For starters, the display didn’t use scan lines like a normal telly, instead, the cathode ray moves around to make shapes, the same way that laseriums used to make pictures with lasers. (If you don’t remember the 80s you’ll probably have no idea what I’m talking about).
Secondly, it’s actually very, very difficult. So you feel a real sense of achievement when you actually land the thing safely! I was actually lucky enough to see an original vector based arcade cabinet, and the thing that immediately strikes you is how bright the screen is, and how beautiful those glowing lines are.
Sadly, Lunar Lander had a fairly limited life when it came out. It was quickly superceded by perhaps the most famous vector game ever, Asteroids. In fact most of the early Lunar Landers had their insides unceremoniously ripped out and were converted to Asteroids cabinets, so they’re pretty rare now.

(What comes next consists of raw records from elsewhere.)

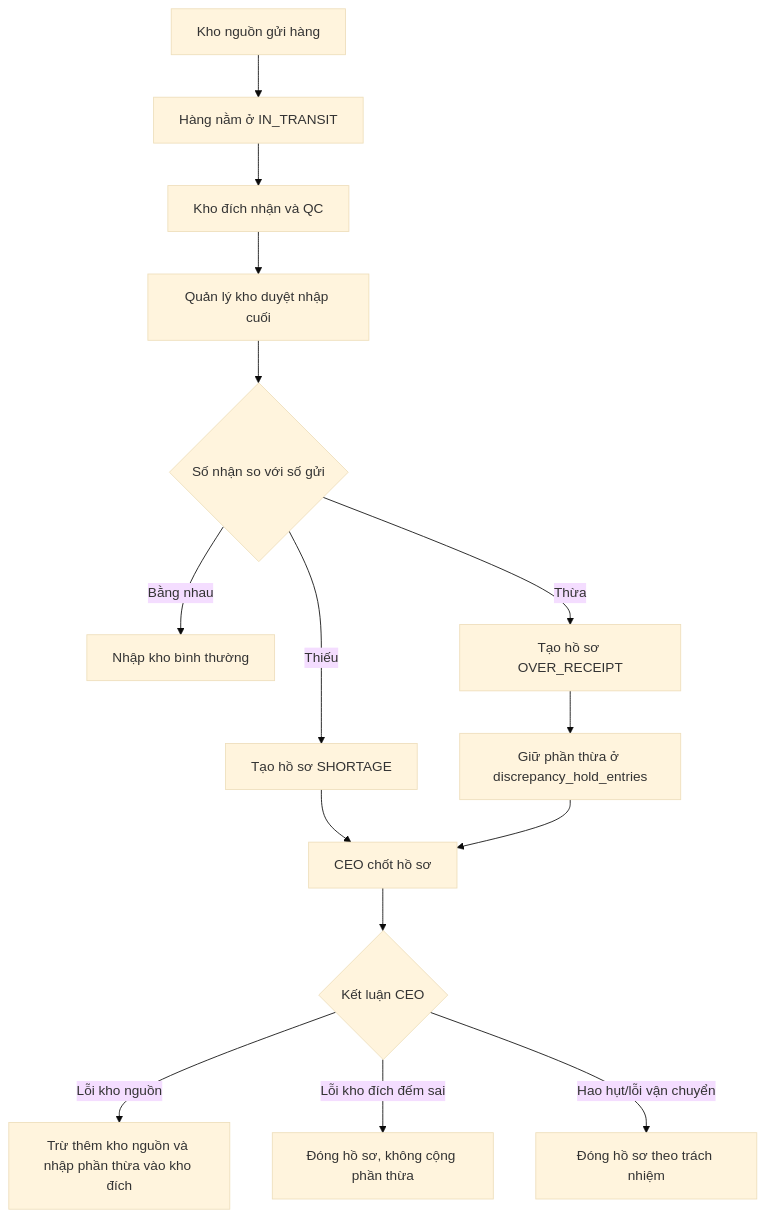
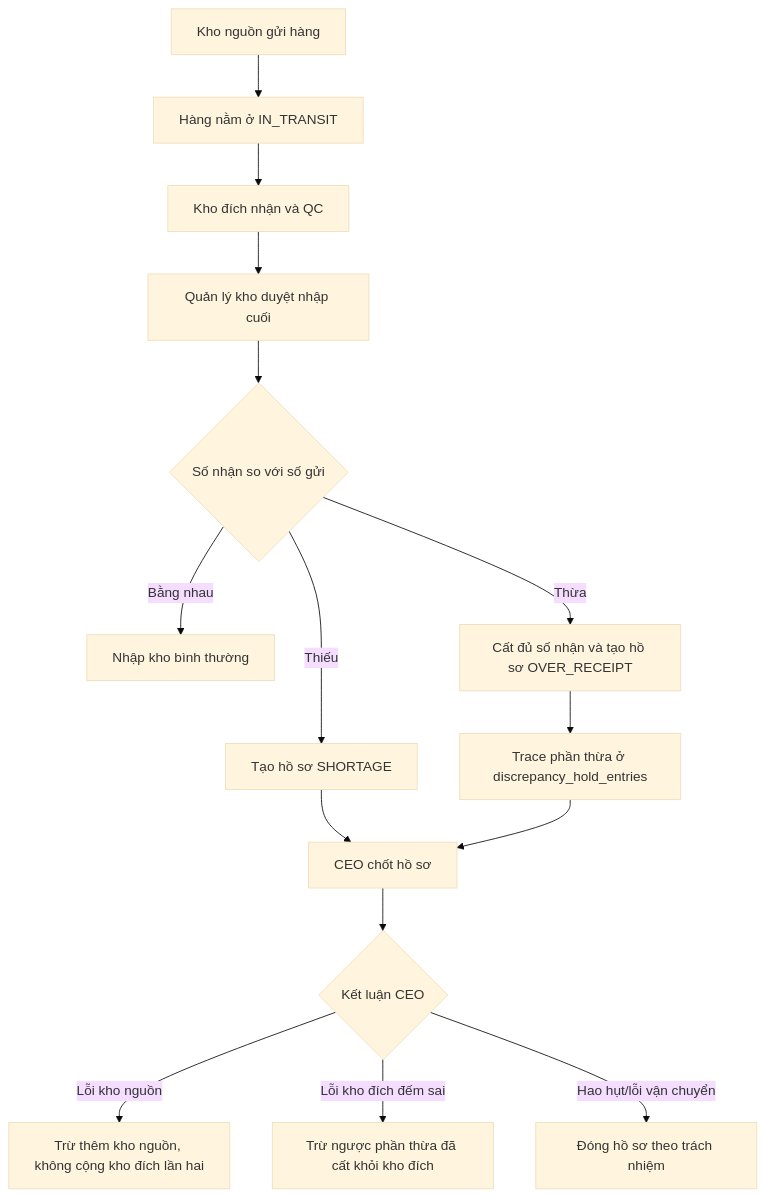
The diagram in feat-flow/transfer-discrepancy-flow.md (Manager-warehouse/Manager-warehouse-sdd), drawn with Mermaid (base theme) before and after one commit. The commit also changed other lines of this file and 12 other files, not shown here.

````diff
--- a/feat-flow/transfer-discrepancy-flow.md
+++ b/feat-flow/transfer-discrepancy-flow.md
@@ -22,17 +22,17 @@
 ```mermaid
 flowchart TD
     A[Kho nguồn gửi hàng] --> B[Hàng nằm ở IN_TRANSIT]
     B --> C[Kho đích nhận và QC]
     C --> D[Quản lý kho duyệt nhập cuối]
     D --> E{Số nhận so với số gửi}
     E -->|Bằng nhau| F[Nhập kho bình thường]
     E -->|Thiếu| G[Tạo hồ sơ SHORTAGE]
-    E -->|Thừa| H[Tạo hồ sơ OVER_RECEIPT]
-    H --> I[Giữ phần thừa ở discrepancy_hold_entries]
+    E -->|Thừa| H[Cất đủ số nhận và tạo hồ sơ OVER_RECEIPT]
+    H --> I[Trace phần thừa ở discrepancy_hold_entries]
     G --> J[CEO chốt hồ sơ]
     I --> J
     J --> K{Kết luận CEO}
-    K -->|Lỗi kho nguồn| L[Trừ thêm kho nguồn và nhập phần thừa vào kho đích]
-    K -->|Lỗi kho đích đếm sai| M[Đóng hồ sơ, không cộng phần thừa]
+    K -->|Lỗi kho nguồn| L[Trừ thêm kho nguồn, không cộng kho đích lần hai]
+    K -->|Lỗi kho đích đếm sai| M[Trừ ngược phần thừa đã cất khỏi kho đích]
     K -->|Hao hụt/lỗi vận chuyển| N[Đóng hồ sơ theo trách nhiệm]
 ```
````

A few years ago, as a tribute to the early pioneers of arcade gaming, I decided to recreate Lunar Lander in Flash, with painstaking attention to detail and accuracy! And what did I do to celebrate this great achievement? Did I shout about it from the rooftops? Did I post it on the internet for everyone to share and enjoy? Did I write a blog post about it? Well actually no, I just sat on it and it’s been laying there burning a hole on my hard drive all this time.

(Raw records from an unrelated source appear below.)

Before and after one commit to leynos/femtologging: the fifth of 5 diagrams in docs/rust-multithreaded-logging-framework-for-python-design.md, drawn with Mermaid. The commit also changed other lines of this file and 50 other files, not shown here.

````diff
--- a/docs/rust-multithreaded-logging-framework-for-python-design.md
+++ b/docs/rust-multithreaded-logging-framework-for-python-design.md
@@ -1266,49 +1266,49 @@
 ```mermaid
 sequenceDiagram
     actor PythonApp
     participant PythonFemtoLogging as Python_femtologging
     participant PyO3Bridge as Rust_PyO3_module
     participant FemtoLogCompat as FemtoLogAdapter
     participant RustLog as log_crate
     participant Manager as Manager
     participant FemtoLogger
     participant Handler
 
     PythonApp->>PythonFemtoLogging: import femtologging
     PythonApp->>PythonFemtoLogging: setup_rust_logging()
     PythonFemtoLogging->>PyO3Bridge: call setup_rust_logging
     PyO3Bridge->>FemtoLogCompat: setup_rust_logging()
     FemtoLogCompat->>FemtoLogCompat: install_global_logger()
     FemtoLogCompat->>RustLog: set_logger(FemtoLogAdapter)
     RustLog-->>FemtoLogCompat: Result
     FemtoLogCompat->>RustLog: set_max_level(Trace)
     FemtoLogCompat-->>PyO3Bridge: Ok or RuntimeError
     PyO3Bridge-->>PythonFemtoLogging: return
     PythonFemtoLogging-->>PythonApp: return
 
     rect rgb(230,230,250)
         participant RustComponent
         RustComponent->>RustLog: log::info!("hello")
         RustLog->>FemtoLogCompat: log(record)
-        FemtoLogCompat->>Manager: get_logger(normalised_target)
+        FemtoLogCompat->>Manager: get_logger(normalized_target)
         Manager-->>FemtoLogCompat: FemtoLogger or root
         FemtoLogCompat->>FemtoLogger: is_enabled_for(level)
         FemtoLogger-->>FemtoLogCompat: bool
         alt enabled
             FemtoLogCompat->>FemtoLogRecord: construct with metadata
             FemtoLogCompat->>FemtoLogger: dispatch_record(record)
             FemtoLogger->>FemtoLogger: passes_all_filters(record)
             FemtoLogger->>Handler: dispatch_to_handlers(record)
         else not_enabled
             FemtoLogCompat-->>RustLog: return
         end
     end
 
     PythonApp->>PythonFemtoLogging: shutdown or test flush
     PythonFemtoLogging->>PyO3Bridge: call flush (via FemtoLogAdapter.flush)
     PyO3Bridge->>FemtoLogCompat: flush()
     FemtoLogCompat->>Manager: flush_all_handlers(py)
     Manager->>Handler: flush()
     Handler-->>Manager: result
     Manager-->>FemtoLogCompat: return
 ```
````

But don’t worry, you can now play this online here to your heart’s content. Use left and right arrows, and up arrow to thrust. It’ll take a little effort to get used to, but that’s half the joy.
But that’s not what this post is about. A local Brighton geek group, £5App decided to run a 5KApp competition, where you could submit any program that was 5120 bytes or less. And you were allowed to use Flash, so I got going to see how if I could make a Lunar Lander clone within the file size limit.

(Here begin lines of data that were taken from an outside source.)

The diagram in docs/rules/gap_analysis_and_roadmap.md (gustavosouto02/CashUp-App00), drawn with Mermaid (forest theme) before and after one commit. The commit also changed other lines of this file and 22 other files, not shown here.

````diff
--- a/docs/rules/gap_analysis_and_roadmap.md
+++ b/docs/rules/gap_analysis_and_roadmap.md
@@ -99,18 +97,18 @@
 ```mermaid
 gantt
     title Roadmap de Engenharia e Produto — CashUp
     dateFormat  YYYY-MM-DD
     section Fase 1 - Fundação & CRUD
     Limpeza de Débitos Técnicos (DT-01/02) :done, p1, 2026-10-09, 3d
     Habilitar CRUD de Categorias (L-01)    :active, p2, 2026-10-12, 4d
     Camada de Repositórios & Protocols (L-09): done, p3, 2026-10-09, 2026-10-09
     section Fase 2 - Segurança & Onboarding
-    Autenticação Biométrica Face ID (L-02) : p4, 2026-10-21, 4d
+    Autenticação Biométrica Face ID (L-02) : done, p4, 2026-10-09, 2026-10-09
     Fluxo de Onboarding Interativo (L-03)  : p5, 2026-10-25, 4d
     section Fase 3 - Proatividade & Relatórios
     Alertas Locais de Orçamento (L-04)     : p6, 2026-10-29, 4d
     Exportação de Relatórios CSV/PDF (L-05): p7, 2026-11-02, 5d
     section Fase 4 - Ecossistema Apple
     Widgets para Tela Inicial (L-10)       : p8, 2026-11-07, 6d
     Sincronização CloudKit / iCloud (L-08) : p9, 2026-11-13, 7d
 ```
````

I’d worked out how to use Perlin noise to create a 2D landscape and got pretty much all of the physics and collision detection working, but I’d only used about 3K.
So to make it a bit more interesting, I decided to add 3D! To create the landscape I used the same Perlin noise image to store all the data, and drew the landscape in strips from back to front, with a very basic 3D to 2D formula, and before I knew it I had 3D Lunar Lander!
My final submission was 5118 bytes, only 2 bytes under the limit! Interestingly, swfs seem to fluctuate by a few bytes every time you publish them. (My theory is that it embeds the time and date?). The one I’ve posted here on the site is exactly 5120 bytes!
Just like the original, it’s very, very difficult, use the arrow keys to move left, right, forward and back, and the space bar thrusts. Look out for flat landing pads of 4 lines, and head towards them. You need to go in really close, and you’ll know you’re over it as the land turns white when you’re directly over it. And you need to land right in the middle of the 4 lines, and very, very gently! See the playthrough video if you need more help.
Despite some stiff competition from the Brighton geek community, this was voted the winner! And the prize was exactly 5120 pence. So I went and bought everyone a drink with it.
It’s actually been really fun, and it’s given me a lot of ideas for future projects. I’ll post up the source with a bit of explanation soon, but for now you can play the game here.